What challenges did you face?
Babby: The biggest challenge was to define the scope of this procurement and what the new contract would deliver. There has been a tendency nationwide in this area to try to make the scope of these contracts too large and to include services not related to communication and tablet technology. By refining the scope, we were able to achieve the lowest possible rates and gain the largest advances in tablet technology for our CDCR incarcerated citizen population. The next biggest challenge was to keep the scope and resist the pressures to expand the scope to unrelated areas.
Dumalig: Like Wayne said, the biggest challenge was striking the right balance of technological advancement and proper safety and security while still ensuring we can provide worthwhile and beneficial services to the Department, the incarcerated and their families and friends.
In addition to tablets, this contract greatly reduced phone rates across the board. Why was that a priority?

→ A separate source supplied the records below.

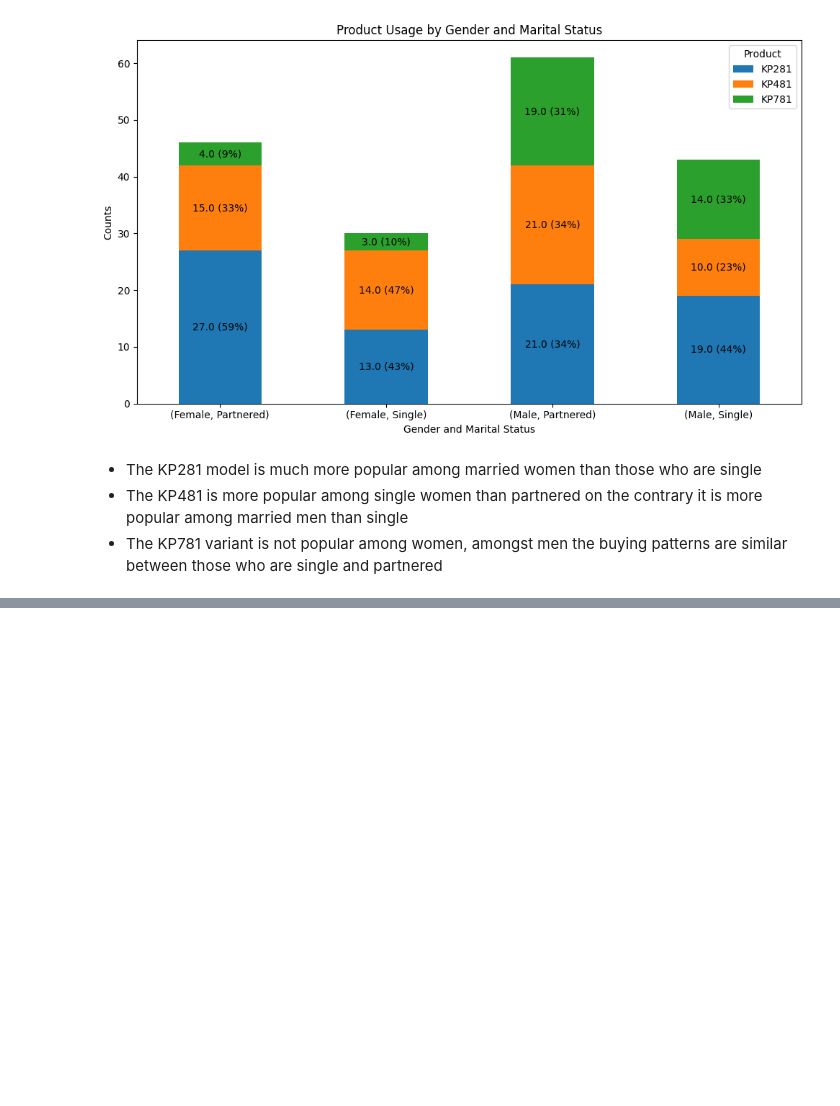
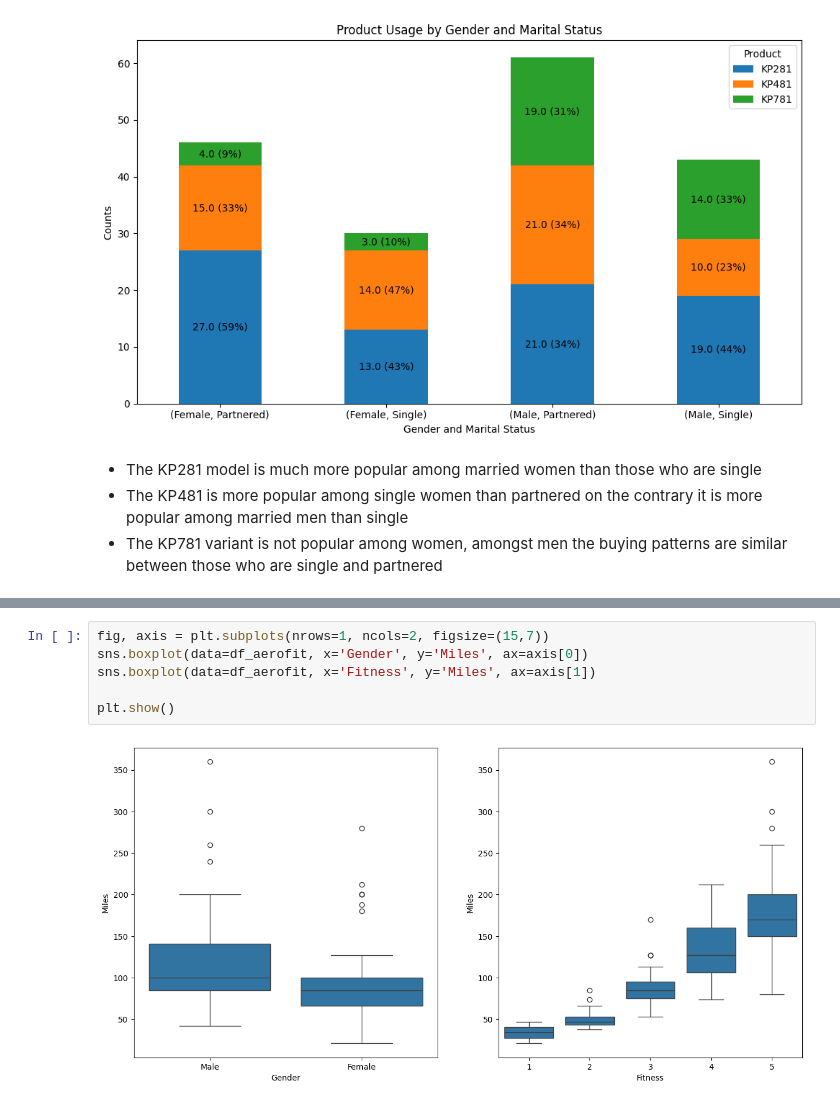
Before and after one commit to Sidharth29/Sandbox, a Jupyter notebook: notebooks/eda_aerofit_treadmills.ipynb, the cells around one changed output, grey strips where cells are left out. Saved outputs shown, nothing was run; the diff lists cells and outputs as text; blank space fills up the shorter version.

```diff
--- a/notebooks/eda_aerofit_treadmills.ipynb
+++ b/notebooks/eda_aerofit_treadmills.ipynb
@@ -195,0 +251,8 @@ plt.show()
+# %%
+fig, axis = plt.subplots(nrows=1, ncols=2, figsize=(15,7))
+sns.boxplot(data=df_aerofit, x='Gender', y='Miles', ax=axis[0])
+sns.boxplot(data=df_aerofit, x='Fitness', y='Miles', ax=axis[1])
+
+plt.show()
+# %% [output]
+[figure, added]
```
Also changed, not shown: parts of 5 cells of this notebook, 3 other files.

Babby: The reduction of rates for our incarcerated citizens, their families, friends and loved ones was the top priority for this effort. The direct translation of communication rates to the cost to our CDCR population and the friends, families and loved ones that support them drove our team to identify a scope that achieved the massive rate reduction and was still able to provide critical technology to increase communication in the form of calling, and electronic communication.
Dumalig: The pilot gave us the opportunity to not only test the technology on a small scale, but also to obtain feedback from the actual users of the services. We met with and received feedback from staff, Inmate Advisory Councils, Inmate Family Councils and from families and friends. Having the understanding of their priorities reinforced the importance of providing additional means of communication while striving to provide the best rates for those services.
Why is this project important to you personally?
Babby: I believe California needs to improve the rate its previously incarcerated population comes back to prison and jail. One of the most important factors in reducing recidivism is the communication an incarcerated citizen has with their family, friends and loved ones. The second is the programming they receive while being incarcerated. We had an opportunity to move both of these key efforts forward in one procurement, which is rare in the area of public safety. The increase in the quality of life by staying out of the incarceration life cycle along with the potential savings to the citizens of California makes this one of the most important efforts I have been a part of in my 30-plus years of State civil service.
Dumalig: My team and I have been working on this project for about three years. When we first started discussing that we wanted to provide tablets to allow incarcerated people to send and receive emails, some people probably thought we were crazy. Fast forward to today and realizing the impacts that COVID-19 has had on all of our lives, I think we all understand a little more how important it is to hear from and see (even virtually) our own family and friends. At the end of the day, we have to remember that a majority of those incarcerated will one day be our neighbors. I truly believe this is a great opportunity for our incarcerated men and women to not only be able to keep in contact with their families, but also to be able to become familiar with various technologies to better prepare them for going home.